Know what I’m talking about? Sure you do. Ever been to hear your friend’s indie rock band and the sound person blares loud death metal over the system? Or you’re at a reggae show and they’re bumping 90’s techno?
Most venues give very little thought to the house music. They usually just let the sound person pick something and that’s it. However if you ask (nicely), venues will let you provide your own.
Leave Expensive Stuff at Home
I don’t recommend smart phones for event music as they sometimes transmit static or you can forget that the ringer was turned on and it goes off at an inopportune time. Doh.
Burned CDs are the thing to bring. It won’t break your music-loving heart if they get lost, stolen or forgotten about. You’ll have enough to remember at the end of the night—thanking performers, equipment, paying people, merchandise. You might forget your iPod or $300 phone.
Also, every venue will be able to play a CD, but not every venue will have inputs for smart phones and iPods.
Curate the experience starting the minute the crowd walks into the venue. If you’re doing a night with multiple acts, start out with mellow music. Folks are starting to arrive and socialize and haven’t even had time to get a drink yet. Maybe they’re still feeling a little insecure. Don’t assault them with loud music from the get-go. Let them adjust and feel comfortable.
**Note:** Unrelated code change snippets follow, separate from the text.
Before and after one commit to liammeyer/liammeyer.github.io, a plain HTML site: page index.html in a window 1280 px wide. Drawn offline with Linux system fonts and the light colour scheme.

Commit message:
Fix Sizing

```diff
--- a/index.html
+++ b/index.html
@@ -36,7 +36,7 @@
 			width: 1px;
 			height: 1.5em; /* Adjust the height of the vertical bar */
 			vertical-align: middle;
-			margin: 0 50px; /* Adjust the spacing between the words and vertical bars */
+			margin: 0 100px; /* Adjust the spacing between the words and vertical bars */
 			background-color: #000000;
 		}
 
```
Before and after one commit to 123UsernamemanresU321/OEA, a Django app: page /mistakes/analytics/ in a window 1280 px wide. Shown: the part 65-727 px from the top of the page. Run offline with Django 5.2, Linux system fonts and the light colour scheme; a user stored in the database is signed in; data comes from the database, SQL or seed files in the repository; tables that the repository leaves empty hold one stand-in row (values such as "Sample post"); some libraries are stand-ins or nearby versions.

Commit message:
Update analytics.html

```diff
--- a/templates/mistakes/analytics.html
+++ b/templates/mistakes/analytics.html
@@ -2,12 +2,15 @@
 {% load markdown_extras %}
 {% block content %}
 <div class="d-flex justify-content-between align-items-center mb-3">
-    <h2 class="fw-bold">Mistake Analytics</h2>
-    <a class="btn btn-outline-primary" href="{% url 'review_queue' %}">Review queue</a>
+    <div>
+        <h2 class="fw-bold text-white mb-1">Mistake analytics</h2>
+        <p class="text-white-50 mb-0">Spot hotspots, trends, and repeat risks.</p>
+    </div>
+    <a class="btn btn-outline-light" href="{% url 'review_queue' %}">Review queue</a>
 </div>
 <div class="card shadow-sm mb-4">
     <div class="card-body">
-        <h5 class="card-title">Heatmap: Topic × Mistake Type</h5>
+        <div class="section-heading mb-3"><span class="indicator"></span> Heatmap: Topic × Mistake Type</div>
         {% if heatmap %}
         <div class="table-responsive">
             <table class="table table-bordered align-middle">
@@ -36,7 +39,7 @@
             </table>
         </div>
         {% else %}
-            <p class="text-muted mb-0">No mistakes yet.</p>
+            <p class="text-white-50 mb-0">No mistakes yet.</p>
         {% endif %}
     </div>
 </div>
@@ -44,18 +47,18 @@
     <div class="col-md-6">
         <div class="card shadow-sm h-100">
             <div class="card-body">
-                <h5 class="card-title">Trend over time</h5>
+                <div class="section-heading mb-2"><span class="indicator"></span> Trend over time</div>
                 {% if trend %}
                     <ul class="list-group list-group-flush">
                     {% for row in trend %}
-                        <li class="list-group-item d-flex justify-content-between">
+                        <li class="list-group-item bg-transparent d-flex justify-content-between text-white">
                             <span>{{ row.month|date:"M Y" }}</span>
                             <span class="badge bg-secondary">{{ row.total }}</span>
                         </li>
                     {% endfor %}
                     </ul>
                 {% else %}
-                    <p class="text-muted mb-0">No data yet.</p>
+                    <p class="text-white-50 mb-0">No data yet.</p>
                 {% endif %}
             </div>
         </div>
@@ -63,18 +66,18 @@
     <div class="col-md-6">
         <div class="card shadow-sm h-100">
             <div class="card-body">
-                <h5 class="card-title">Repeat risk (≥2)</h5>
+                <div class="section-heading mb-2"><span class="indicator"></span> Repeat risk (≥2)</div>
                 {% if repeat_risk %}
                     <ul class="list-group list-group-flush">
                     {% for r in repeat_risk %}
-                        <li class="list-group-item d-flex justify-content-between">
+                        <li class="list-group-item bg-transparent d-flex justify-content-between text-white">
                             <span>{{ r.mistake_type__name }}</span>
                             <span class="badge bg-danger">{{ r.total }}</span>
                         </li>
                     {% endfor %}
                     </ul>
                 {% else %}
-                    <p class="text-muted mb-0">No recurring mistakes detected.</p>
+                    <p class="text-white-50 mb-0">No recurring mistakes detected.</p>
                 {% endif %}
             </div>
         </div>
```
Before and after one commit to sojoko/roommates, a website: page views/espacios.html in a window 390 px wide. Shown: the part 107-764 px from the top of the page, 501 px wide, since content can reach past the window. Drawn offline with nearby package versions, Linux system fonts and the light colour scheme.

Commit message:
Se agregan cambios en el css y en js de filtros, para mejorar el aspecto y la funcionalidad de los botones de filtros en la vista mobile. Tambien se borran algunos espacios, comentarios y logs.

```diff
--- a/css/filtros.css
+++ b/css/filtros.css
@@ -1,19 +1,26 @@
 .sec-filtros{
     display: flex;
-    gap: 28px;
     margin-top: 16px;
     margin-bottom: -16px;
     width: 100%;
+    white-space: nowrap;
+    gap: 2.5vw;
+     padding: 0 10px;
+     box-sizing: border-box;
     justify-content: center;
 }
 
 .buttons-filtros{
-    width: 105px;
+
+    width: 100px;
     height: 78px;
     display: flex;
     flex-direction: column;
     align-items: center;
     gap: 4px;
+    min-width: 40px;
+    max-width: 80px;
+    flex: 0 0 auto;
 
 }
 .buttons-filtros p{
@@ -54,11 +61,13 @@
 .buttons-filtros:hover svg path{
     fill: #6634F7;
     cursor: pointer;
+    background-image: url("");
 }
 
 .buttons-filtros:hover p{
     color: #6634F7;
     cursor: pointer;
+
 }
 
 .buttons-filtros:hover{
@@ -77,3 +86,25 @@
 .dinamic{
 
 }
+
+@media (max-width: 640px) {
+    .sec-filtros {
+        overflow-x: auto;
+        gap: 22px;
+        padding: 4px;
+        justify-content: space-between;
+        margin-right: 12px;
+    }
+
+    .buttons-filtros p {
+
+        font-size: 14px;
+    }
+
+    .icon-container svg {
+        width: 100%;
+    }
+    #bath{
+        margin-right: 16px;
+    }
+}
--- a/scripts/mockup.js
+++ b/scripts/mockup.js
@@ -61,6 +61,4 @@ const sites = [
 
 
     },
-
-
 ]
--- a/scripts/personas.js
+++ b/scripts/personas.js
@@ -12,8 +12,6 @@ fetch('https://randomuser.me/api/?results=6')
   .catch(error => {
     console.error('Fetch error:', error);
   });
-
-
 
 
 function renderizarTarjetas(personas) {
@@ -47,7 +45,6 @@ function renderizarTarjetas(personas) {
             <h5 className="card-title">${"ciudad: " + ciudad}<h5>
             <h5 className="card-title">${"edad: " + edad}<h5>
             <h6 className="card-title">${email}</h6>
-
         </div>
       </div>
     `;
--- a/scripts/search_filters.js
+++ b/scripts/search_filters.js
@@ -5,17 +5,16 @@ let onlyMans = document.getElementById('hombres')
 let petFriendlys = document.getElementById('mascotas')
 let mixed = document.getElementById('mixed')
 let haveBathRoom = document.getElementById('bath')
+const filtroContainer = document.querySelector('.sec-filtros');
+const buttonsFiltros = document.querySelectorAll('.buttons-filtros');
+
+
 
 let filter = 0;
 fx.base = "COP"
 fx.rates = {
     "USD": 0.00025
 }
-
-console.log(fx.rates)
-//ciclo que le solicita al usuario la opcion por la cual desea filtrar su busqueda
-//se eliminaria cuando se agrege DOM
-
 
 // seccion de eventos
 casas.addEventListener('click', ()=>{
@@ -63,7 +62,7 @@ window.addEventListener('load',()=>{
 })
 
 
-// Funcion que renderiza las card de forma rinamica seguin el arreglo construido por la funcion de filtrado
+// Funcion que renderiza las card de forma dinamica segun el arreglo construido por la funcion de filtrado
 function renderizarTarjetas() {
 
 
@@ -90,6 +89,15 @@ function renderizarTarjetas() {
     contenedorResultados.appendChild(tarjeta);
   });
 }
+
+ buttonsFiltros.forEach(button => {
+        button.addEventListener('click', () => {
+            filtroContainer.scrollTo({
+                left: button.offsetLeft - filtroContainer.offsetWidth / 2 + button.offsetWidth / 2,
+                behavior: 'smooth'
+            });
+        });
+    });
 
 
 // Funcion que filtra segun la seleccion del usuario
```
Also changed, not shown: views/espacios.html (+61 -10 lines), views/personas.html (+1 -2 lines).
Increase the Volume with Each Act
Gently increase the volume with each act to build tension.
For the headlining act, consult with the band or performer and see what kind of music gets them pumped, what artists were big influences and whether or not that music would translate to their audience. Many times, in the case of a music event, the music they’ll pick won’t be of the same genre but will complement the music that’s about to happen on stage. I like to pick something that has a driving beat but is fairly simple chordally, so that it builds tension and creates a sort of hypnotic effect.
Turn the lights down and immerse the audience. I encourage up to 10 minutes of dark lighting and loud house music. It may seem like forever, but all you’re doing is priming the audience, so that the minute the headliner hits the stage, they’re ready and focused. I usually tell the band to grab a drink or do some stretching during this build-up time. All performers could use a little extra time to get centered.
Curate the Experience
This technique works best for music events, but can also be a great build up for a burlesque show or comedy sets. For theatrical performances, keep the volume down and don’t choose something as driving. Most organizers know their audiences well and what kinds of music will stir their emotions.
Just remember to influence the audience’s experience from the minute they walk through the door. A lot of entertainment involves subtly helping the crowd to react in a certain way. House music is an important tool in that process and sadly ignored too often.
How do you create playlists for your events? Ring in with your tips in the comments.